These days, I drive as little as possible. I moved just over a year ago to within walking distance of my school, and I walk on any day that weather allows. Since I live in New Jersey, it bears little explanation that my state of mind has greatly improved since my transition from a dozen hours per week in my car to less than one.
When I was a young teen in the early 1980’s, however, I lived in a town called Jackson, which was making a transition from rural-delivery wilderness to bedroom community. Everything was far apart, and I was sent to an excellent private high school over twenty miles away. I set an objective early during my freshman year to attain oneness with my Holy Trinity: a driver’s license, a functional car, and an income that would keep my vehicle fueled.
One step toward all of this was my first driving lesson. My instructor was Jack, a twitchy, fair-skinned, red-haired, blue-eyed fellow in his late thirties, clearly of Irish descent. Another student driver and Jack arrived at my house in a tan 1983 AMC Concord to pick me up as her lesson was still in progress. She drove well, but Jack struck me as inveterately nervous. I could certainly imagine the hazards of his job. Teaching teenagers to drive in New Jersey would take nerve, if not for the potential of outright accidents, than certainly for the looming risk and the constant close approaches of calamity.
On the shoulder of Interstate 195 in Howell, Jack asked the student driving to pull over and let me begin my first-ever session behind the wheel of an automobile. It was thoroughly uneventful for the first ten minutes. We soon took an exit from the highway, drove several back roads, and made right and left turns as needed. I was a natural. I suppose that there was some possibility for intervention in case anything were to jump in front of us: Jack’s side of the car had an extra brake pedal.
After we dropped off the other student, Jack assessed my driving.
“Gee, ya know? You drive pretty good. Ya got the signals…you’re checking the mirrors. You don’t drive too fast. Ya don’t drive too slow. Right down the middle of the lane. Jeez! You don’t know how bad it can get with some of you kids. But you? You’re arright. You’re arright, kid.”
He felt comfortable introducing me to a road with more traffic: Route 35.
I recall we got onto that highway perhaps a little north of Belmar. There were shopping centers on both sides of the road, and it was early afternoon on a gray October day. Drizzle had slicked the roads. Traffic was heavy, but I had taken naturally to driving and felt quite the veteran after fifteen minutes.
Naturally, our car had clear markings to advertise the driving school and to indicate the presence of a student driver behind the wheel. Did I mention that all of this took place in New Jersey? Where drivers are impatient? Where no one wants to be stuck behind a student driver? Especially on Route 35?
One such driver in a light blue Chevy Malibu was waiting at a red light and saw us coming. I had just checked my rearview mirror and seen that there were no cars behind me, and I was about ten lengths behind the car in front of me. We were traveling at about fifty miles per hour, somewhat under the speed limit, but as fast as traffic would allow. I felt comfortable in my roadspace. In my peripheral vision, I could see that Jack had a relaxed posture, his arms folded. He was chattering about his happy hour the day before at a bar called Hart’s.
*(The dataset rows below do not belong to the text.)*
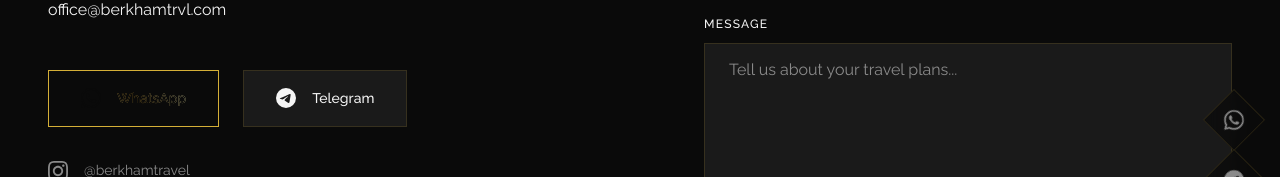
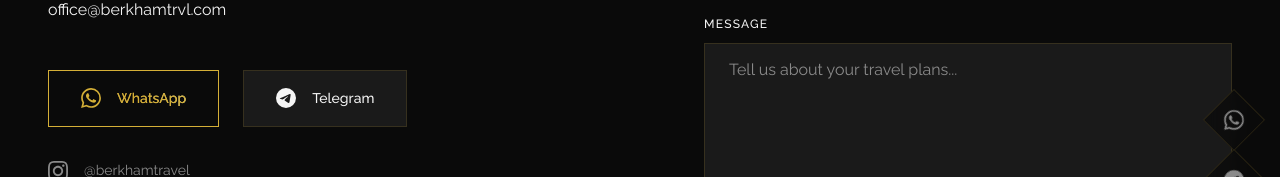
Before and after one commit to ZhekaGrem/berkhamtravel, a Next.js app: page / in a window 1280 px wide. In both pictures the pointer is over the link "WhatsApp". Shown: the part 9287-9464 px from the top of the page. Built offline with nearby package versions, Linux system fonts and the light colour scheme; a web font is replaced by a local one.

Commit message:
change hover contact icon social

```diff
--- a/src/sections/contact/contact.module.css
+++ b/src/sections/contact/contact.module.css
@@ -135,7 +135,7 @@ a.contactValue:hover {
   color: var(--color-text-primary);
   background-color: var(--color-secondary-bg);
   border: 1px solid var(--color-border);
-  transition: all var(--transition-base);
+  transition: all var(--transition-slow);
 }
 
 @media (min-width: 480px) {
@@ -152,8 +152,8 @@ a.contactValue:hover {
 
 .quickBtn:hover {
   background-color: var(--color-text-accent);
-  color: var(--color-primary-bg);
-  border-color: var(--color-text-accent);
+  color: var(--color-text-accent-opacity);
+  border-color: var(--color-text-accent-opacity);
 }
 
 .socialLink {
```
Just then, the Malibu pulled abruptly in front of us. Jack and I both slammed on the breaks, and due to the damp road surface, we went into a skid, the front of the car creeping right. I steered into the drift and righted the car. We had dropped to about twenty miles per hour, and since I had known there were no cars behind us, I knew we would not be rear-ended. Perfect execution. I felt proud of myself and looked over to Jack for a word of congratulations.
Instead, I saw his eyes bulging out in rage as he pointed to the Malibu and looked at me.
“Get on his ass!”
Incredulous, I hesitated.
“Come on! On his ass! Now!”
What could I do? He was the instructor. I commenced the tailgating procedure I had seen executed countless times growing up in the Garden State.
At half a car length, I considered the maneuver successful.
I complied. Just then, the Malibu veered to the right and onto an exit toward a shopping center. Its lane ran parallel to ours for a few hundred yards. This was the opportunity Jack needed in order to demonstrate a critical element in driver response and assertiveness.
He instructed me to keep even with the Malibu, then he rolled down his window, leaned his upper body out, placed his hands megaphone-style around his mouth, and yelled, “Asshole!”
This was my first driving lesson.